ACTION ITEM: Looking at the material below, count the lines that contain "ogni" and answer with the count only.
- - - -
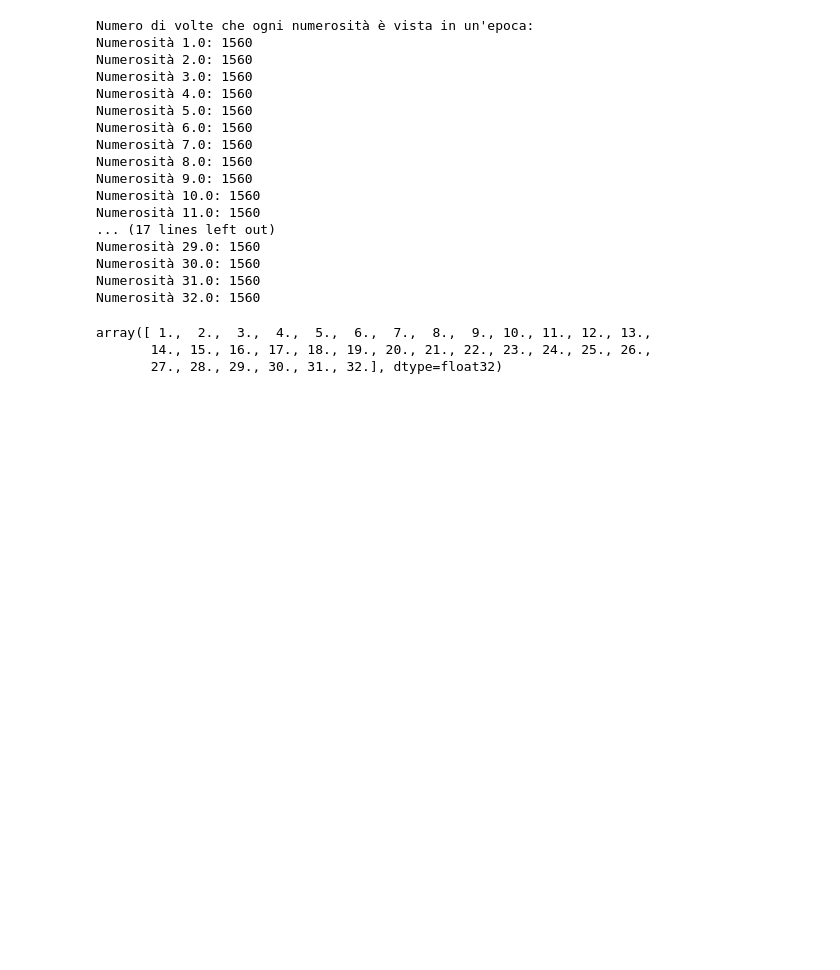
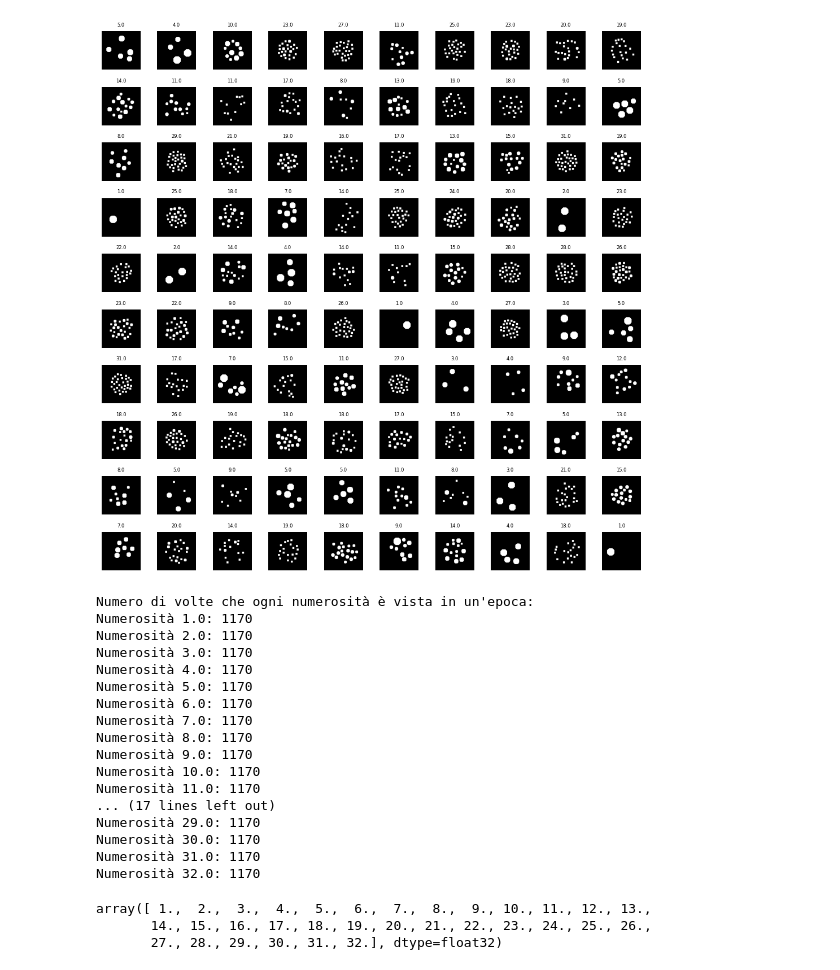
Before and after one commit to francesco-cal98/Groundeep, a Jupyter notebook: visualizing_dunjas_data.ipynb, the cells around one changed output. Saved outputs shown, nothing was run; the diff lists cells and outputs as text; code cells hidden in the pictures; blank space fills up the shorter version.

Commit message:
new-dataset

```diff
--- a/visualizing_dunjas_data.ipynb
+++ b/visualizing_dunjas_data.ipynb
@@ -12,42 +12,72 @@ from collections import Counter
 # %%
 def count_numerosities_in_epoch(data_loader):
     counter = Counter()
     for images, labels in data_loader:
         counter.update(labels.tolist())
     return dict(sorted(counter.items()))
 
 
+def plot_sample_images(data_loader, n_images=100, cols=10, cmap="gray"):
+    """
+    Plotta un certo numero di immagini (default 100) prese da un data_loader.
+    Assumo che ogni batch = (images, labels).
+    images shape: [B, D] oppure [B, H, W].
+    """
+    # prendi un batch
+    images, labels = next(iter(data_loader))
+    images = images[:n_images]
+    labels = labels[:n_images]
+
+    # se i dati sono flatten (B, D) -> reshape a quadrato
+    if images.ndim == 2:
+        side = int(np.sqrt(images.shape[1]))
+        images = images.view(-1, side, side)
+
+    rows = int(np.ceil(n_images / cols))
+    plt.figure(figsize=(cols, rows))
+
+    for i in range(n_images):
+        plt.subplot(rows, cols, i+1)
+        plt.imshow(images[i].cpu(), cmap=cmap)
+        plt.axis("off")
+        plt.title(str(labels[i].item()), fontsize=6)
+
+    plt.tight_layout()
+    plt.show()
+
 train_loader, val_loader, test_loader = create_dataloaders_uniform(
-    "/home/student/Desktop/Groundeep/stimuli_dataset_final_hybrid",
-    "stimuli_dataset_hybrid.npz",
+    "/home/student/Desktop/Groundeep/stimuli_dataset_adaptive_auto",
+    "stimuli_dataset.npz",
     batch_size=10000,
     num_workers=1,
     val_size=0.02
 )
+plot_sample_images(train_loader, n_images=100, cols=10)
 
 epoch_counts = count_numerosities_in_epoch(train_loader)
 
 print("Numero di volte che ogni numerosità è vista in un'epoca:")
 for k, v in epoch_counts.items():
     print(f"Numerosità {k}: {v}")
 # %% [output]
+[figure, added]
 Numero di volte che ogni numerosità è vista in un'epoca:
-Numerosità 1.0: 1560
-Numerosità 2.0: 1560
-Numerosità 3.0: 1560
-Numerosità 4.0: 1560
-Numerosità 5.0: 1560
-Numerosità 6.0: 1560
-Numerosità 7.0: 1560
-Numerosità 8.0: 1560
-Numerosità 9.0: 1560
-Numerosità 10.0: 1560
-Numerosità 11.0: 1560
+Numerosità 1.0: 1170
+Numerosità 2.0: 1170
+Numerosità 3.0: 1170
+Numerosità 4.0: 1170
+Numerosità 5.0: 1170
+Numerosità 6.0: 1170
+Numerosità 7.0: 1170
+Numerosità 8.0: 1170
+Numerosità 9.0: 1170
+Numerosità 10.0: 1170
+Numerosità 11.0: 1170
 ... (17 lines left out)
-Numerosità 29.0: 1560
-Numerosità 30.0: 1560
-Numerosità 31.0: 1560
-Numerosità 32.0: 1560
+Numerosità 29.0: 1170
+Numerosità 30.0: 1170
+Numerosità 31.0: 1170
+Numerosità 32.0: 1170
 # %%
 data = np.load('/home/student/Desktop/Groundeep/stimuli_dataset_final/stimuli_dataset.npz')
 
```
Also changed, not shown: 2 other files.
- - - -
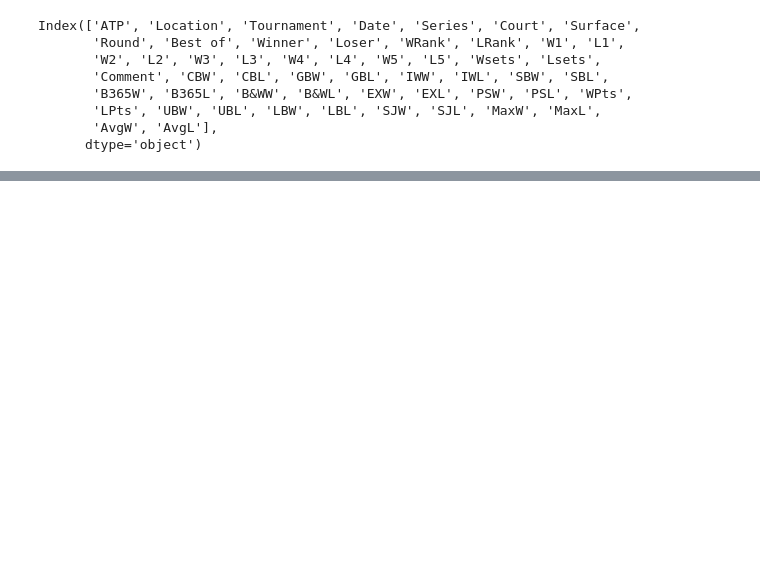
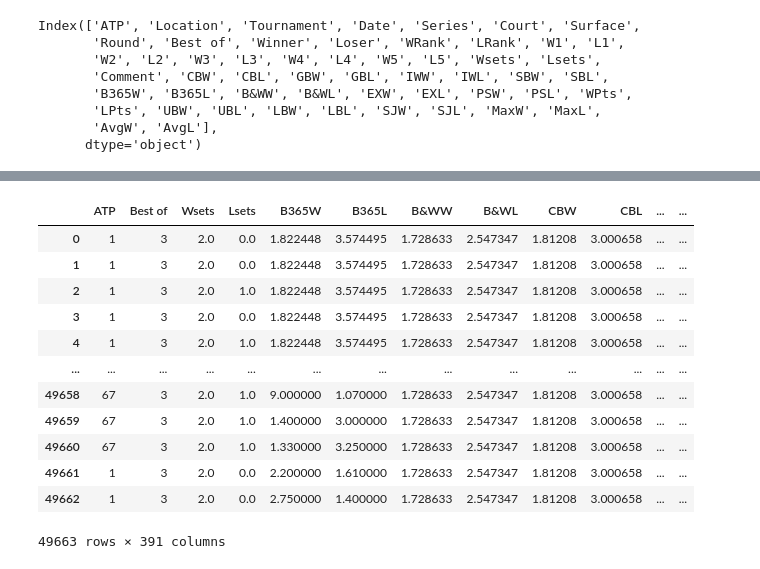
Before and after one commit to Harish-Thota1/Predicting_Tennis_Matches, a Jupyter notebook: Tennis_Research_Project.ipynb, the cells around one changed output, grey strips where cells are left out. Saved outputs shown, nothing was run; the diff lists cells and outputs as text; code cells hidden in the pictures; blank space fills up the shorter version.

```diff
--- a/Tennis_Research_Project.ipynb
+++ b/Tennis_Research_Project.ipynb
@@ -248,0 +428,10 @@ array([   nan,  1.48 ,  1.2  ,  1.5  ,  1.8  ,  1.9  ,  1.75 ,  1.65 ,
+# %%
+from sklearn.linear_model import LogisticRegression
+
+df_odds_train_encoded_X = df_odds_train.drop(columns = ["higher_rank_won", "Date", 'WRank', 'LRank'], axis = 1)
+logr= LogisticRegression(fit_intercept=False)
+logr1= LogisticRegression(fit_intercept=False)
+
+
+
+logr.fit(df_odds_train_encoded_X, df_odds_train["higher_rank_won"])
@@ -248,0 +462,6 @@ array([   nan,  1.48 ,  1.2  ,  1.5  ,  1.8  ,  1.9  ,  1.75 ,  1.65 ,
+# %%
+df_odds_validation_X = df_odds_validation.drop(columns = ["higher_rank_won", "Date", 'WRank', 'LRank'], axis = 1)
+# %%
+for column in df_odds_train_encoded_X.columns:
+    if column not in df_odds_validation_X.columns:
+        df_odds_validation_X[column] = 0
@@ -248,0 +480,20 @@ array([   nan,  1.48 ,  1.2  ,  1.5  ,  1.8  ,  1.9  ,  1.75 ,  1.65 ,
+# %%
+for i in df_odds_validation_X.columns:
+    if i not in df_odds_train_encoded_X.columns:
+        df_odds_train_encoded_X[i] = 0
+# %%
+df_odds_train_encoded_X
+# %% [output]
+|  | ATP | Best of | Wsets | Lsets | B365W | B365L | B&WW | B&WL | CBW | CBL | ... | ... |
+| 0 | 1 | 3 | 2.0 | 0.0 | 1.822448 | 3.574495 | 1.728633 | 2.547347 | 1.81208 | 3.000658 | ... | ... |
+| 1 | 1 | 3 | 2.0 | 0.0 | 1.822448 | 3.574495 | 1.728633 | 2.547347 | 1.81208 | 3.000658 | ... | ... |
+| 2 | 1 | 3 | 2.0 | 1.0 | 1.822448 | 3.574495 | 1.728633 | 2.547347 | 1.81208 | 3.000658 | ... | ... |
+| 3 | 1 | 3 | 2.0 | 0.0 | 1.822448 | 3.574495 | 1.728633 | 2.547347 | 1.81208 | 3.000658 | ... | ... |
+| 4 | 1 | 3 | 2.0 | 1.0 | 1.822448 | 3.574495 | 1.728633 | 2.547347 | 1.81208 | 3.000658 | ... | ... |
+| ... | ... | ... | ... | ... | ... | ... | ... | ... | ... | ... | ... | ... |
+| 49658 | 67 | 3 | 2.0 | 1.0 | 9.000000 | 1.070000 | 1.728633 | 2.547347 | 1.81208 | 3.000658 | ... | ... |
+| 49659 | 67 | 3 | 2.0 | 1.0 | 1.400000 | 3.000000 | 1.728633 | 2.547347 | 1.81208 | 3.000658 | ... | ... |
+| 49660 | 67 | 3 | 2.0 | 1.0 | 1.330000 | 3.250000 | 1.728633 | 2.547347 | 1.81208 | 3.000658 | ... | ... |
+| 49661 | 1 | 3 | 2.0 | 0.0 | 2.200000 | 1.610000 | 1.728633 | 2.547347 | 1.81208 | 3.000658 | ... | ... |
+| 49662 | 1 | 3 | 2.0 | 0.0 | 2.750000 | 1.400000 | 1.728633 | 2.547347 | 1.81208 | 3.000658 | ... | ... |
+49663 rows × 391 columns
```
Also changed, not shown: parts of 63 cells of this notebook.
- - - -
YOUR RESPONSE: 3